You know what? Youâ€™re going to grow old and gray and watch your last eyetooth fall out before you see the timid-ass, clueless, idea-impoverished, greedy, cowardly, opportunistic Democratic machine get on board with anything that doesnâ€™t guarantee them a steady influx of lobbyistsâ€™ dollars and a safe and soft ride from one election to the next. Yeah, they know how to organize the skeleton of a campaign, they have the infrastructure in place, but whatâ€™s it to you if they donâ€™t use it for whatâ€™s important? The last decades are full of chump arguments by the oh-so-moderate liberal contingent about how oh if only we could get those big dogs on board we would have a shot at making the world bloom again, tra-la! Decades full of left-brained, hard-nosed, practical, realistic, centrist arguments like the kind you read ad nauseum in The New Republic. Hasn't worked for ya so far, has it folks? 8 years of Clintonesque compromises and keeping the nose clean and avoiding dirtying yourselves with the too, too left. It ended in a facsist takeover and a one-party state, if you didn't notice by now.
Anyone who looks at the march and says it didnâ€™t matter because no one important was on board doesn't know how to measure importance. They want a leader, a Martin Luther King, to get up and speak at these things, but where do they propose we find such a one? Not one person, outside of Robert Byrd, can match that kind of eloquence, and the left holds its nose at Byrd because of his white-robed past. They say the message was too diffuse, but they weren't there to be able to say exactly what the truth was. They sit in their comfy chairs like the 101st Keyboard Kommandos they love so to skewer, and pronounce judgement on things they neither experienced themselves nor lifted one finger to change. They compare today's mobilization efforts to the 60s and think somehow things are different. They hold up the Winter Soldier as the moment of perfection that changed it all. It was not. It was only one of thousands of marches, demonstrations, and public maneuvers to grab the attention of the media and the powers that were. It took years and years and thousands of the dead. Yippies and street theatre and chants were "diffusing the message " back then, and it took more than a couple hearings. It took a gradual groundswell of people, led by the students and the wackjobs, taking to the streets over and over again, in numbers large and small, forcing the media to pay attention and fighting constantly against distortions of the movement, to get to that last helicopter evacuating Saigon. Even the clear criminality of the president of the United States could not unseat the machine that sent our children to their deaths and living deaths back then. Things don't change with the snap of a finger or a lightbulb cartoon balloon going off over some yupscale DLC type's brain.

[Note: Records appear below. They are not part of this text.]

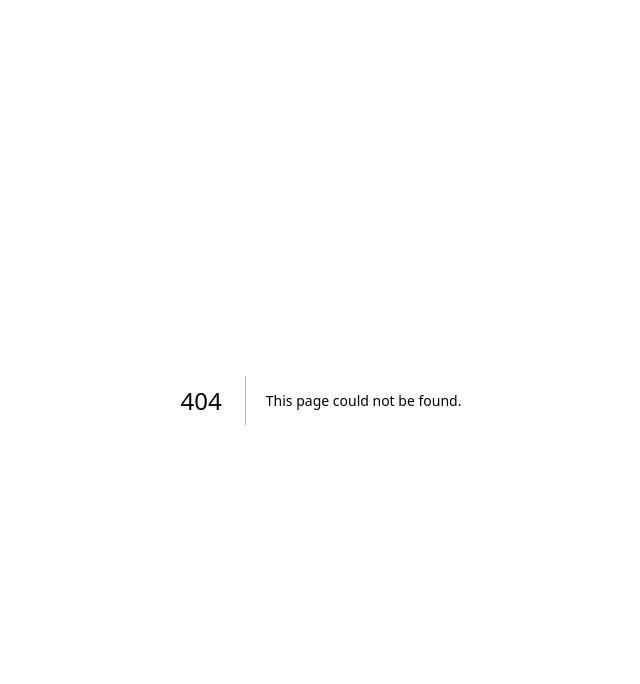
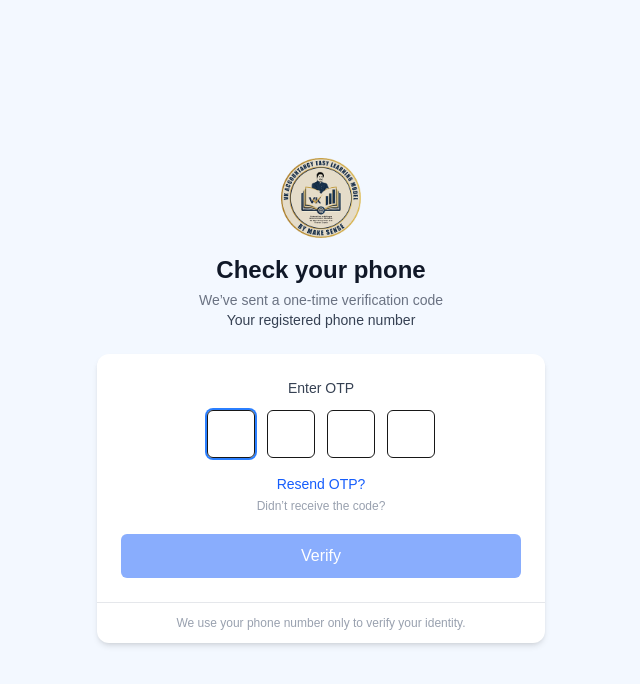
Before and after one commit to ashbinashbin/vk-tech, a Next.js app: page /auth/forgot-password/verify-otp in a window 1280 px wide. Before the commit this address had no page. Shown: the top 684 px of the page, without its empty margins (319-959 px from the left). Built offline with nearby package versions, Linux system fonts and the light colour scheme.

Commit message:
forgot password

```diff
--- /dev/null
+++ b/app/auth/forgot-password/page.tsx
@@ -0,0 +1,81 @@
+"use client";
+
+import { useState } from "react";
+import { useRouter } from "next/navigation";
+
+export default function Phone() {
+  const [phone, setPhone] = useState("");
+  const router = useRouter();
+
+  const handleSendOtp = () => {
+    // simple validation
+    if (!/^\d{10}$/.test(phone)) {
+      alert("Please enter a valid 10-digit phone number");
+      return;
+    }
+
+    // later: call OTP API here
+    router.push("/auth/forgot-password/verify-otp");
+  };
+
+  return (
+    <div className="min-h-screen flex items-center justify-center bg-[#f3f8ff]">
+      <div className="w-full max-w-md text-center">
+
+        {/* Logo */}
+        <div className="flex justify-center mb-4">
+          <img
+            src="/vk.png"
+            alt="VK Logo"
+            className="w-20 h-20"
+          />
+        </div>
+
+        {/* Heading */}
+        <h1 className="text-2xl font-bold text-gray-900">
+          What’s your phone number?
+        </h1>
+        <p className="text-gray-500 text-sm mt-1">
+          We’ll send you a one-time verification code to confirm your number.
+        </p>
+
+        {/* Card */}
+        <div className="mt-6 bg-white rounded-xl shadow-md overflow-hidden">
+
+          {/* Card body */}
+          <div className="p-6 text-left">
+            <label className="text-sm font-medium text-gray-700">
+              Phone Number
+            </label>
+
+            <input
+              type="text"
+              placeholder="Enter Your Phone Number"
+              value={phone}
+              onChange={(e) => setPhone(e.target.value)}
+              className="w-full mt-1 px-4 py-2 border rounded-md text-sm outline-none focus:ring-2 focus:ring-blue-500"
+            />
+
+            <button
+              onClick={handleSendOtp}
+              className="w-full mt-5 bg-blue-600 hover:bg-blue-700 text-white py-2.5 rounded-md font-medium transition"
+            >
+              Send OTP
+            </button>
+          </div>
+
+          {/* Divider */}
+          <div className="border-t border-gray-200" />
+
+          {/* Footer */}
+          <div className="px-6 py-3 text-center">
+            <p className="text-xs text-gray-400">
+              We use your phone number only to verify your identity.
+            </p>
+          </div>
+
+        </div>
+      </div>
+    </div>
+  );
+}
--- /dev/null
+++ b/app/auth/forgot-password/reset-password/page.tsx
@@ -0,0 +1,79 @@
+"use client";
+
+import Image from "next/image";
+import { useState } from "react";
+import { useRouter } from "next/navigation";
+
+export default function ResetPasswordPage() {
+  const [newPassword, setNewPassword] = useState("");
+  const [confirmPassword, setConfirmPassword] = useState("");
+  const router = useRouter();
+
+  const handleSave = () => {
+    if (newPassword !== confirmPassword) {
+      alert("Passwords do not match");
+      return;
+    }
+
+
+
+    router.push("/auth/login");
+  };
+
+  return (
+    <div className="min-h-screen flex items-center justify-center bg-[#f3f8ff]">
+      <div className="w-full max-w-md text-center">
+
+        {/* Logo */}
+        <div className="flex justify-center mb-4">
+          <Image
+            src="/vk.png"
+            alt="Vk"
+            width={80}
+            height={80}
+          />
+        </div>
+
+        <h1 className="text-2xl font-bold text-gray-900">
+          Reset Password
+        </h1>
+        <p className="text-gray-500 text-sm mt-1">
+          Set your new password
+        </p>
+
+        <div className="mt-6 bg-white rounded-xl shadow-md p-6 text-left">
+
+          <label className="text-sm font-medium text-gray-700">
+            New Password
+          </label>
+          <input
+            type="password"
+            placeholder="New Password"
+            value={newPassword}
+            onChange={(e) => setNewPassword(e.target.value)}
+            className="w-full mt-1 px-4 py-2 border rounded-md text-sm outline-none focus:ring-2 focus:ring-blue-500"
+          />
+
+          <label className="text-sm font-medium text-gray-700 mt-4 block">
+            Confirm Password
+          </label>
+          <input
+            type="password"
+            placeholder="Confirm Password"
+            value={confirmPassword}
+            onChange={(e) => setConfirmPassword(e.target.value)}
+            className="w-full mt-1 px-4 py-2 border rounded-md text-sm outline-none focus:ring-2 focus:ring-blue-500"
+          />
+
+          <button
+            onClick={handleSave}
+            className="w-full mt-5 bg-blue-600 hover:bg-blue-700 text-white py-2.5 rounded-md font-medium transition"
+          >
+            Save
+          </button>
+        </div>
+
+      </div>
+    </div>
+  );
+}
--- /dev/null
+++ b/app/auth/forgot-password/verify-otp/page.tsx
@@ -0,0 +1,114 @@
+"use client";
+
+import { useEffect, useRef, useState } from "react";
+import { useRouter } from "next/navigation";
+
+export default function ForgotPasswordVerifyOtpPage() {
+  const router = useRouter();
+
+  const [otp, setOtp] = useState(["", "", "", ""]);
+  const inputsRef = useRef<(HTMLInputElement | null)[]>([]);
+
+  useEffect(() => {
+    inputsRef.current[0]?.focus();
+  }, []);
+
+  const handleChange = (value: string, index: number) => {
+    if (!/^\d?$/.test(value)) return;
+
+    const newOtp = [...otp];
+    newOtp[index] = value;
+    setOtp(newOtp);
+
+    if (value && index < 3) {
+      inputsRef.current[index + 1]?.focus();
+    }
+  };
+
+  const handleKeyDown = (
+    e: React.KeyboardEvent<HTMLInputElement>,
+    index: number
+  ) => {
+    if (e.key === "Backspace" && !otp[index] && index > 0) {
+      inputsRef.current[index - 1]?.focus();
+    }
+  };
+
+  const handleVerify = () => {
+    if (otp.join("").length !== 4) {
+      alert("Please enter the complete OTP");
+      return;
+    }
+
+    router.push("reset-password");
+  };
+
+  return (
+    <div className="min-h-screen flex items-center justify-center bg-[#f3f8ff]">
+      <div className="w-full max-w-md text-center">
+
+        <div className="flex justify-center mb-4">
+          <img src="/vk.png" alt="VK Logo" className="w-20 h-20" />
+        </div>
+
+        <h1 className="text-2xl font-bold text-gray-900">
+          Check your phone
+        </h1>
+        <p className="text-gray-500 text-sm mt-1">
+          We’ve sent a one-time verification code
+        </p>
+        <p className="text-sm font-medium text-gray-700">
+          Your registered phone number
+        </p>
+
+        <div className="mt-6 bg-white rounded-xl shadow-md overflow-hidden">
+          <div className="p-6 text-center">
+            <p className="text-sm font-medium text-gray-700 mb-3">
+              Enter OTP
+            </p>
+
+            <div className="flex justify-center gap-3">
+              {otp.map((digit, index) => (
+                <input
+                  key={index}
+                  ref={(el) => (inputsRef.current[index] = el)}
+                  type="text"
+                  value={digit}
+                  maxLength={1}
+                  onChange={(e) => handleChange(e.target.value, index)}
+                  onKeyDown={(e) => handleKeyDown(e, index)}
+                  className="w-12 h-12 text-center text-lg border rounded-md outline-none focus:ring-2 focus:ring-blue-500"
+                />
+              ))}
+            </div>
+
+            <div className="mt-4 text-sm">
+              <button className="text-blue-600 hover:underline">
+                Resend OTP?
+              </button>
+              <p className="text-gray-400 text-xs mt-1">
+                Didn’t receive the code?
+              </p>
+            </div>
+
+            <button
+              onClick={handleVerify}
+              disabled={otp.join("").length !== 4}
+              className="w-full mt-5 bg-blue-600 hover:bg-blue-700 disabled:opacity-50 text-white py-2.5 rounded-md font-medium transition"
+            >
+              Verify
+            </button>
+          </div>
+
+          <div className="border-t border-gray-200" />
+
+          <div className="px-6 py-3 text-center">
+            <p className="text-xs text-gray-400">
+              We use your phone number only to verify your identity.
+            </p>
+          </div>
+        </div>
+      </div>
+    </div>
+  );
+}
```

Anyone who says there was too much theatre there on Saturday, or the people behind it were too wacky, or the wackjobs ennabled the media to make it a joke, or one march isnâ€™t going to change anything, needs to stop whining and fingerpointing, get off their ass, and show us some blueprints: what's your big idea for turning the country around? What have you done so far, other than type out your disapproval for the efforts of others? Let's have it, and let's hear what you yourselves are doing to make changes, and then maybe I'll listen. Till then, I'll do what I think is important for others, and what is life-affirming for me. Because declaiming in H.L. Mencken tones about the crappiness of it all is good for blowing off steam for awhile, but it doesn't do a damned thing to make things better. (And yes, I'm both inside and outside the system, working on multiple levels to bring positive change to my community and to the nation and the wider world as well. Just in case you wondered. And even if you didn't.)